In recent years, Malaysia has arrested and deported to China 744 Chinese associated with criminal syndicates from the Mainland based in the southeast Asian country.
All 744 suspects were accused of trans-national crimes, primarily fraud, with the most notorious termed the ‘Macau scam.’
The scam is considered by the Malaysian authorities to be one of the biggest criminal concerns in the country, prompting Deputy Prime Minister Datuk Seri Ahmad Hamidi to travel to Beijing last month to ask for Chinese help.
The meeting ended with an understanding between the two parties in the fight against trans-national crimes.
Ahmad Zahid Hamidi said “tens of billions of dollars were lost to these syndicates” targeting thousands of Chinese.
Chinese police will continue to work with Malaysian authorities, as they have in recent years, resulting in the break-up of several crime syndicates.
Meanwhile, police will continue to mount public information campaigns to remind the public to be wary of tricksters. The issue now is that the fraud targets several countries in Asia, not just Malaysia.
Malaysian authorities appear to be at a loss to explain why this problem has plagued the country.

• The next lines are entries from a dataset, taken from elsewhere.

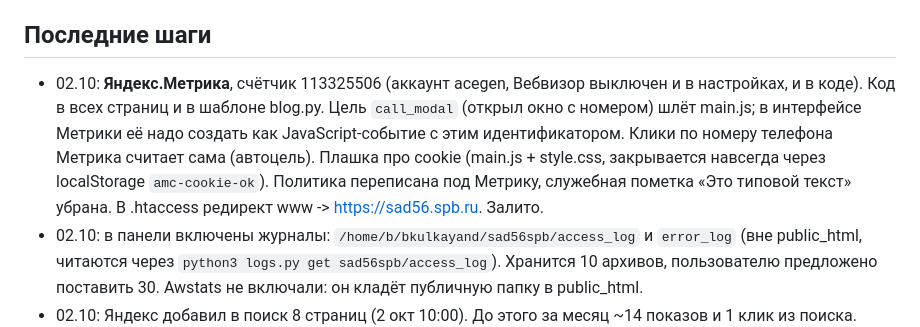
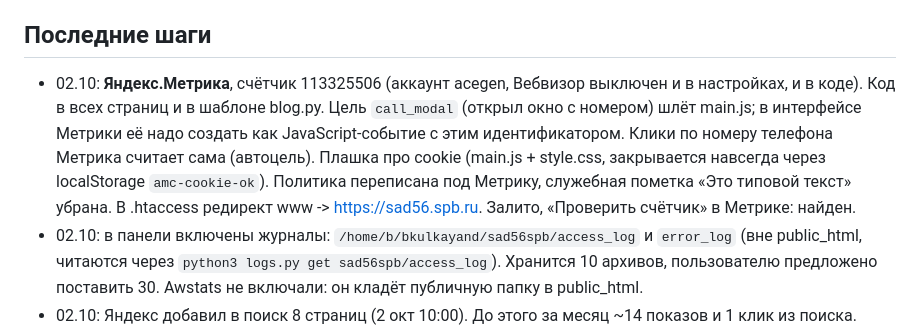
Before and after one commit to EugenAzxa/sad55, a Markdown page: notes/STATUS.md, the part around the change. Rendered like a GitHub page.

Commit message:
Notes: Metrika counter verified live
Co-Authored-By: Claude Opus 5.5 (1M context) <noreply@anthropic.com>

```diff
--- a/notes/STATUS.md
+++ b/notes/STATUS.md
@@ -43,7 +43,7 @@ python3 deploy.py           залить (только изменившиеся
 
 ## Последние шаги
 
-- 02.10: **Яндекс.Метрика**, счётчик 113325506 (аккаунт acegen, Вебвизор выключен и в настройках, и в коде). Код в <head> всех страниц и в шаблоне blog.py. Цель `call_modal` (открыл окно с номером) шлёт main.js; в интерфейсе Метрики её надо создать как JavaScript-событие с этим идентификатором. Клики по номеру телефона Метрика считает сама (автоцель). Плашка про cookie (main.js + style.css, закрывается навсегда через localStorage `amc-cookie-ok`). Политика переписана под Метрику, служебная пометка «Это типовой текст» убрана. В .htaccess редирект www -> https://sad56.spb.ru. Залито.
+- 02.10: **Яндекс.Метрика**, счётчик 113325506 (аккаунт acegen, Вебвизор выключен и в настройках, и в коде). Код в <head> всех страниц и в шаблоне blog.py. Цель `call_modal` (открыл окно с номером) шлёт main.js; в интерфейсе Метрики её надо создать как JavaScript-событие с этим идентификатором. Клики по номеру телефона Метрика считает сама (автоцель). Плашка про cookie (main.js + style.css, закрывается навсегда через localStorage `amc-cookie-ok`). Политика переписана под Метрику, служебная пометка «Это типовой текст» убрана. В .htaccess редирект www -> https://sad56.spb.ru. Залито, «Проверить счётчик» в Метрике: найден.
 - 02.10: в панели включены журналы: `/home/b/bkulkayand/sad56spb/access_log` и `error_log` (вне public_html, читаются через `python3 logs.py get sad56spb/access_log`). Хранится 10 архивов, пользователю предложено поставить 30. Awstats не включали: он кладёт публичную папку в public_html.
 - 02.10: Яндекс добавил в поиск 8 страниц (2 окт 10:00). До этого за месяц ~14 показов и 1 клик из поиска.
 - 30.09: по решению пользователя статьи блога подписаны «Академический Медицинский Центр, пресс-служба» с эмблемой (assets/img/author-amc.svg) и абзацем о центре; блок «Медицинская проверка» выключен (reviewer: none). В разметке author = MedicalClinic. Собрано, закоммичено; Залито 30.09.
```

The truth is that it is not only there that this type of fraud has been recorded, but it is mainly there that these misdemeanours have taken root.
Malaysian police refused to release information, but just look at the map where ‘occurrences’ have happened and you will realise that the problem exists across the country. In several cities, the police have already conducted more than one operation, netting several detainees.
The 744 people mentioned earlier are only those deported, while many more are accused of being related to the ‘Macau scam’ – with Taiwanese participating in the syndicates, for instance,
as well as Chinese.
The scammers generally employ the same modus operandi, phoning victims while posing as bank officers by using the Voice Over Internet Protocol (Voip).
“They would inform their victims that he or she has been found to be involved in money laundering and that their accounts have to be closed” – according to a spokesperson from Malaysia’s cybercrime police department – following which the suspects would then instruct their victims to transfer their money into another account.”
In another version, the ‘bank officer’ says that the victim’s personal information “had been misused to apply for a credit card which had been used in some transactions,” South Klang police chief ACP Kamarul Zaman Mamat was quoted as saying by local press. “Only after the victim had performed the transactions as instructed would he realise that his money had been transferred to another account without his realisation,” added Zaman.
Why Voip calls, one of the trademarks of the scam? It’s the way they display the actual phone number of banks or government departments and offices “on the receiver’s mobile phones, making it easy for syndicates to dupe their victims.”
A ‘Macau scam’ syndicate, crippled in 2013, had made at least 1,000 calls per day and there were bound to be victims daily, according to a spokesman for the Ministry of Public Security of Beijing.
The victims are almost always Chinese nationals living in countries like Malaysia, but also Cambodia, Singapore and Thailand, making it more difficult to detect and prosecute the criminals.
Over recent years, police have made several attempts to account for the damage caused by the scam but it is commonly acknowledged that all figures presented are far below what has actually occurred.
The first cases were uncovered in 2011. In 2012, a total of 821 cases were reported. And this has never stopped since – or decreased.
Made in Macau
Nobody seems to know why this crime has been dubbed the ‘Macau scam’ but there are two different explanations:
Interpol President Khoo Boon Hui, in his opening remarks at the 41st European Regional Conference (2012), said: “The scam apparently originated from Macau and had operated from other countries such as Cambodia, Indonesia, Philippines and Thailand therefore significantly reducing the risk of being detected and prosecuted.”
Macau Business asked for details from Khoo Boon Hui but without success. In 2013, a Malaysian newspaper wrote that an international syndicate involved in these scams had ‘originated from Macau,’ using Malacca as its operation base. But nobody confirmed the accusation.
Another version is that the first victims were in Macau, but once again there is a lack of facts to support this claim. Macau police have declined to comment.
Apparently, nobody in Macau is concerned about the image damage caused by the proliferation of news associated with the so-called ‘Macau scam.’ Regardless of almost 40,000 entries popping up in Google when ‘Macau scam’ is entered.